In 1986 I visited Anzac Cove in Gallipoli. It wasn’t Anzac Day but rather November, close to Remembrance Day. It was a deceptively tranquil piece of coastline where the tunnels, graves and memorial imposed a sense of surreal awe upon a young Australian backpacker.
That was 29 years ago and I wouldn’t have believed that the commemoration of Gallipoli would grow even stronger as the years went by.
Today marks the 100th anniversary of the landing of the allied troops onto this forboding peninsula where so many thousands of young men died, and many observations were held across several continents to mark this solemn occasion.

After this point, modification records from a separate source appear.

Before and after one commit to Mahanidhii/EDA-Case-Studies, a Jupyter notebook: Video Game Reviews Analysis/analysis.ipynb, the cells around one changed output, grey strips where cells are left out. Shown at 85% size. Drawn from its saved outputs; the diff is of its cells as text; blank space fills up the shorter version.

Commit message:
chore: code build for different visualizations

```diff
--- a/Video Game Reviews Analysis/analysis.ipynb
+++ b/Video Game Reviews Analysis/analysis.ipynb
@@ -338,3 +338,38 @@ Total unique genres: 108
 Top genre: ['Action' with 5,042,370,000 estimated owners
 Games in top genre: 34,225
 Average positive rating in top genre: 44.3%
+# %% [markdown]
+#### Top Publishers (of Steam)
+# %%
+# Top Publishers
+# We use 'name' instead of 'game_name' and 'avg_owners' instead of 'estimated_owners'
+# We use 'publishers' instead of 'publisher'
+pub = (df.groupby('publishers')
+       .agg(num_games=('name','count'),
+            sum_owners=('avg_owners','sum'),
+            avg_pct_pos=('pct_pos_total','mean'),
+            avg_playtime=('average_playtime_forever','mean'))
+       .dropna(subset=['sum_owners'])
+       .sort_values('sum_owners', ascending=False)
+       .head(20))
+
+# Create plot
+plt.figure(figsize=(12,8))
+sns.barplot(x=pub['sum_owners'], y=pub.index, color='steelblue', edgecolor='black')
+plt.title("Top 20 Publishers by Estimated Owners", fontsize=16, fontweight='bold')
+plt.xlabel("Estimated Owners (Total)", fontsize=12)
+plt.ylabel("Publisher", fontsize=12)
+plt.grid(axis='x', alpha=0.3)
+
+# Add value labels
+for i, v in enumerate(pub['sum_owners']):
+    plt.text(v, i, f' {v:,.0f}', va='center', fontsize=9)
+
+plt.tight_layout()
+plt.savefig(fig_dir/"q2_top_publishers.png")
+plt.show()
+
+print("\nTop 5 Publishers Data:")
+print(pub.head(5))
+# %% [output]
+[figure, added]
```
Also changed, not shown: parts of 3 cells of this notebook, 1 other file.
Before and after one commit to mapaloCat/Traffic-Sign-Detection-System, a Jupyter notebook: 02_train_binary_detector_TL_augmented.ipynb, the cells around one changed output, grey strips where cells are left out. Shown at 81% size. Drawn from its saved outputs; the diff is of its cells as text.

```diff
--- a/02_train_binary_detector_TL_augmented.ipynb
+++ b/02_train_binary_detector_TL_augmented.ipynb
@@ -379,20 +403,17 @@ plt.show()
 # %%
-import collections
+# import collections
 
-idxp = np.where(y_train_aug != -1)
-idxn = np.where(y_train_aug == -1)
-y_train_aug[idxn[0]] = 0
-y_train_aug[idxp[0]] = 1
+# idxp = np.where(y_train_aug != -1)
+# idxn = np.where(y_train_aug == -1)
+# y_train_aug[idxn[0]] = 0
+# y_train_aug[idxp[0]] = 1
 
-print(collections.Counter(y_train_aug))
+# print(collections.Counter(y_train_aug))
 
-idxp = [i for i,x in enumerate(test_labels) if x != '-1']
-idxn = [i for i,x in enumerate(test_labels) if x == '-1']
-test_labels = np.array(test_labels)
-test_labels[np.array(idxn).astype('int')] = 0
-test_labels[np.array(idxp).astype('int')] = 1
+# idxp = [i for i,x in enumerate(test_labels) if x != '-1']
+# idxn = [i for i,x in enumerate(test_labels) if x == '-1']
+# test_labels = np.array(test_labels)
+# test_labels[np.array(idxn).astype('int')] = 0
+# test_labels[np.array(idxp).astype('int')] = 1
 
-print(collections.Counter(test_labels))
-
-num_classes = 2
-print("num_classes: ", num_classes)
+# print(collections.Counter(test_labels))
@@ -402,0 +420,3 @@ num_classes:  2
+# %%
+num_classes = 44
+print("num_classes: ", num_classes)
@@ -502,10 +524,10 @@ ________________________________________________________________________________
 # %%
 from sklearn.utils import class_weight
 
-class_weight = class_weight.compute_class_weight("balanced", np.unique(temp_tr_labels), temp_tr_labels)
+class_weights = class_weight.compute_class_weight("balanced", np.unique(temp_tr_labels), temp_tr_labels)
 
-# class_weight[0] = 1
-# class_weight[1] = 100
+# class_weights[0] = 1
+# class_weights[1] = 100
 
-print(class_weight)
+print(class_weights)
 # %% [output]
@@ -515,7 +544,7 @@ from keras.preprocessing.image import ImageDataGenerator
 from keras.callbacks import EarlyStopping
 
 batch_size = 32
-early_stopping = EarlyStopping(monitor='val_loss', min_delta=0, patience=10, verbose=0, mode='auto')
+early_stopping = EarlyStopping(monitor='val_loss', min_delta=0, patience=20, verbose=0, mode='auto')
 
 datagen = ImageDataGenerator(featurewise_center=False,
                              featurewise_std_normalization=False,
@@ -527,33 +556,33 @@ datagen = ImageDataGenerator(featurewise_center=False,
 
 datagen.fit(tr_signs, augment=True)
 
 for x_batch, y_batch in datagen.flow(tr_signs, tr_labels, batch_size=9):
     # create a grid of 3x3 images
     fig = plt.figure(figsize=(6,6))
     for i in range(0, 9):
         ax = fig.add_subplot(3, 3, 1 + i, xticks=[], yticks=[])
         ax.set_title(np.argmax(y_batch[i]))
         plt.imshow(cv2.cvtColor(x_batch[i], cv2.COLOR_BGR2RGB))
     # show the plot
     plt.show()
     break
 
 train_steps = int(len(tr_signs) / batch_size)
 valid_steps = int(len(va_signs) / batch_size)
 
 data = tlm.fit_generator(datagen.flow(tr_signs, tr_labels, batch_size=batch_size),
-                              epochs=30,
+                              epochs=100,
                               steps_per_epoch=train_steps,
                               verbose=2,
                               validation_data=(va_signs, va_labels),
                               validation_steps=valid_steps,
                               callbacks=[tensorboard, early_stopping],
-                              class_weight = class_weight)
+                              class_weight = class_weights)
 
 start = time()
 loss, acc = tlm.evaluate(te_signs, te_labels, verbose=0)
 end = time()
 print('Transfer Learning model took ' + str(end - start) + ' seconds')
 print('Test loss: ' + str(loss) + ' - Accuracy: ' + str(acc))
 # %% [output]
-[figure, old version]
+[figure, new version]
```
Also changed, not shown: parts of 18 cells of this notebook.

I write about one in particular because it involves a relative of mine, who served at Gallipoli; my great-great uncle, Benjamin Bennett Leane was honoured today when Prince Charles read out part of his diary at the dawn service at Gallipoli. The diary was written in the form of letters, addressed to his wife Phyllis, back in Australia looking after their 2 young children; Benjamin never met his youngest child.
Benjamin Leane (pictured standing on the far left) was one of 6 boys, 4 of whom served at Gallipoli – one of them was my great grandfather (seated front left in the picture). Benjamin and his brothers managed to survive the ordeal at Gallipoli, but he was to die 2 years later at Bullecourt in France.
This is just one of the hundreds of thousands of stories that would have been shared today and in the 100 years since the landing and ensuing battle at Gallipoli, forever to be known as Anzac Cove.
I would love to hear your stories too.